Fong M., Li A., Hill AJ., Cunich M., Skilton MR., Madigan CD., Caterson ID.

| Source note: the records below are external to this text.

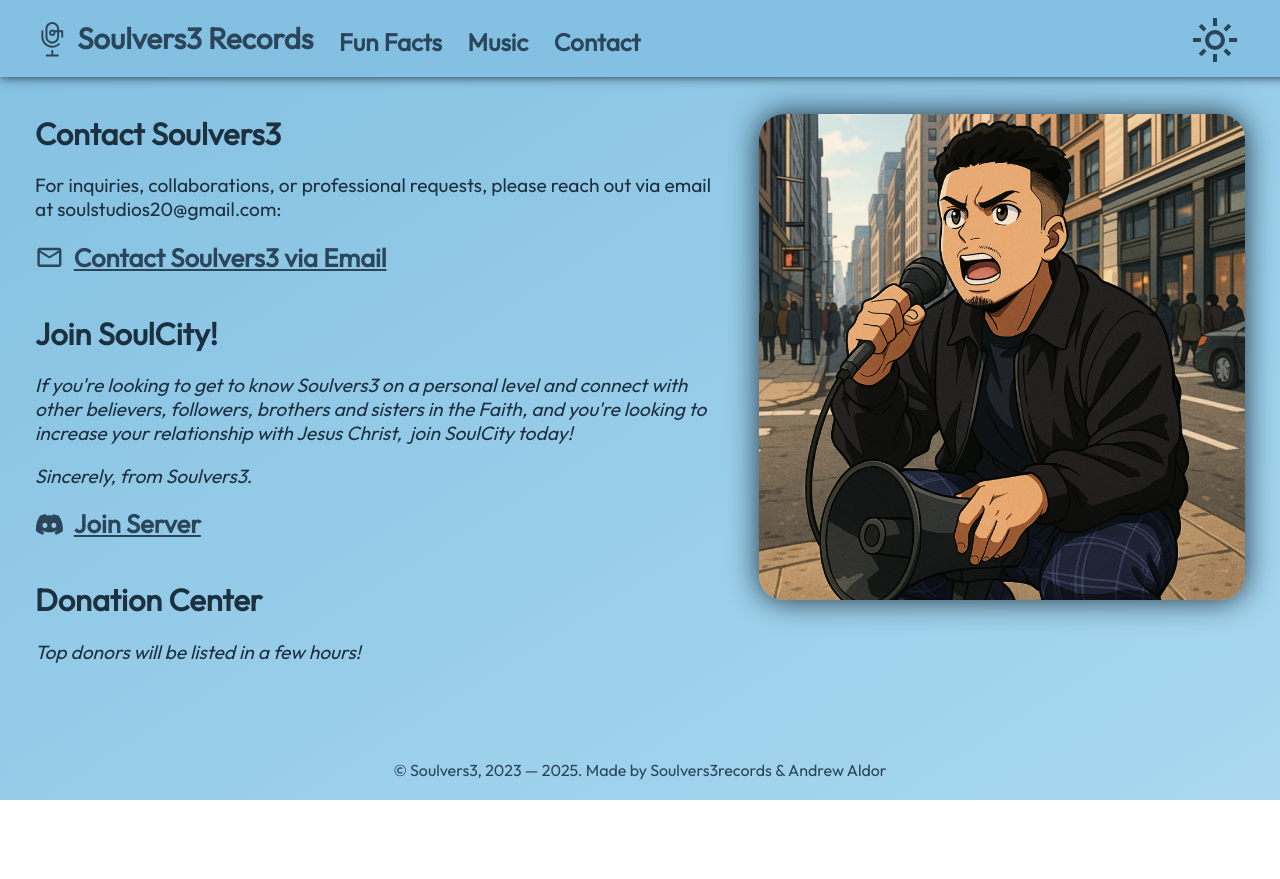
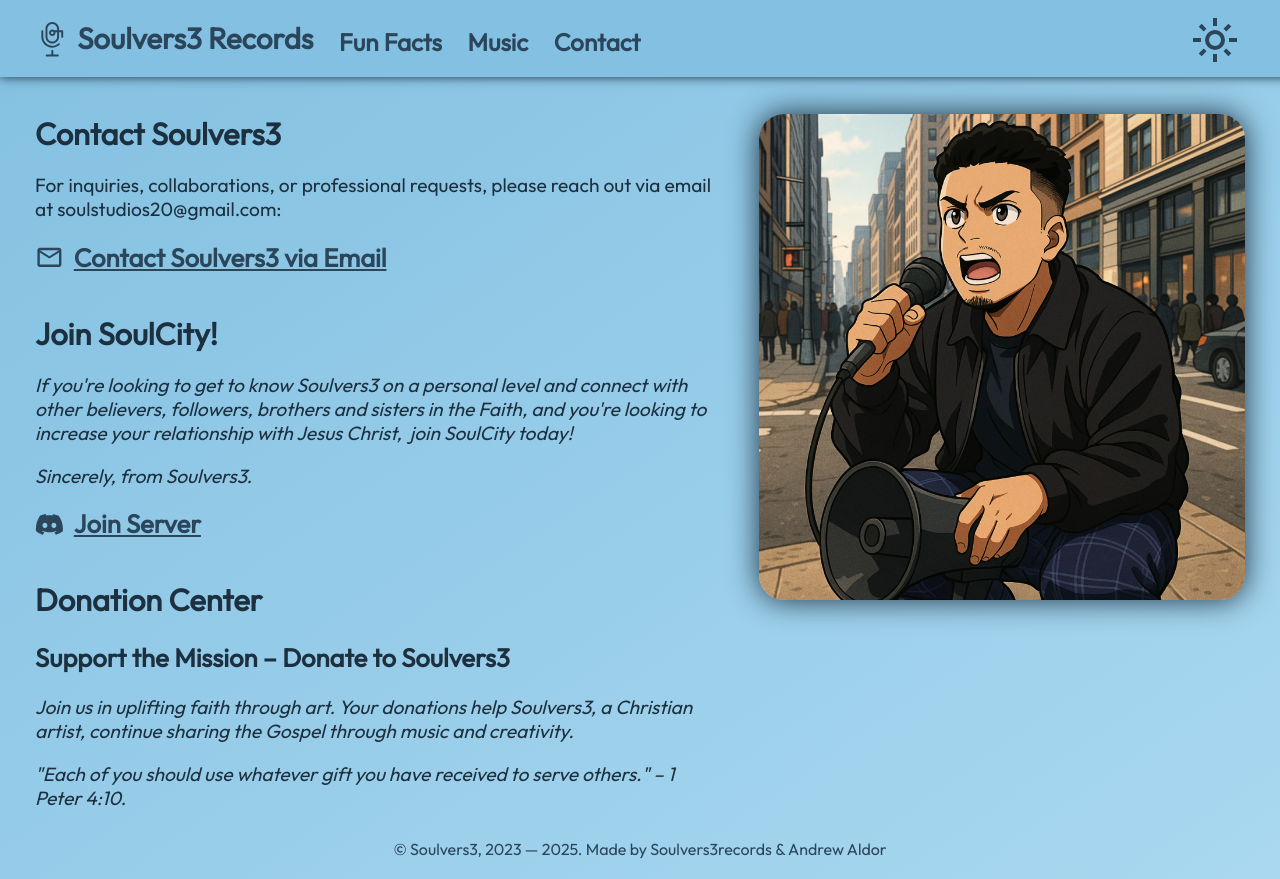
Before and after one commit to aldortheold/soulvers3records, a React (Vite) app: page /contact in a window 1280 px wide. Before the commit the page ends 800 px from the top, so only its background shows below. Built offline with nearby package versions, Linux system fonts and the light colour scheme.

Commit message:
updated donation center

```diff
--- a/src/Contact.jsx
+++ b/src/Contact.jsx
@@ -35,7 +35,9 @@ function Contact({ width }) {
                     </a>
                 </div>
                 <h1 style={{ marginTop: "40px" }}>Donation Center</h1>
-                <p style={{ fontStyle: "italic" }}>Top donors will be listed in a few hours!</p>
+                <h2>Support the Mission – Donate to Soulvers3</h2>
+                <p style={{ fontStyle: "italic" }}>Join us in uplifting faith through art. Your donations help Soulvers3, a Christian artist, continue sharing the Gospel through music and creativity.</p>
+                <p style={{ fontStyle: "italic" }}>"Each of you should use whatever gift you have received to serve others." – 1 Peter 4:10.</p>
             </div>
             <img src="/contact-pic-1.webp" className="portrait" />
         </motion.div>
```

© 2019 by the authors. Licensee MDPI, Basel, Switzerland. Background: Many dietary recommendations for weight control rely on the assumption that greater core food intake will displace intake of energy-dense discretionary foods and beverages. However, there is little evidence to support these assumptions. This study examined the naturalistic relationship between daily core and discretionary energy intake, and with discretionary food and discretionary beverage intake, separately. The impact of weight status on these associations was also examined. Method: One hundred participants completed a four-day (non-consecutive) estimated food diary. Discretionary foods and beverages were identified by reference to the Australian Dietary Guidelines. Non-discretionary items were considered core items. Simultaneous-equation random effects models using disaggregated dietary data controlling for sociodemographic variables were used to determine the association between various dietary components. Result: Core energy intake correlated negatively with discretionary energy intake (cross-equation correlation, ρ = −0.49 (95% CI: −0.57, −0.39)). Its correlation with discretionary foods (−0.47 (−0.56, −0.37)) was stronger than that with discretionary beverages (−0.19 (−0.30, −0.07)) The correlation between core energy intake and discretionary energy intake was significantly stronger in participants who did not have obesity (−0.67 (−0.71, −0.50)) than those with obesity (−0.32 (−0.46, −0.17)) (p = 0.0002). Conclusions: Core and discretionary energy intake share an inverse and potentially bidirectional, relationship that appears to be stronger with discretionary foods than discretionary beverages. These relationships were significantly weaker in participants with obesity which may indicate less precise dietary compensation in these individuals. While strategies that promote greater intake of core foods may assist with weight maintenance in individuals of healthy weight, its impact in individuals with obesity may be limited. These strategies should be accompanied by direct messages to reduce commensurately the intake of discretionary items, with special attention paid to discretionary beverage consumption.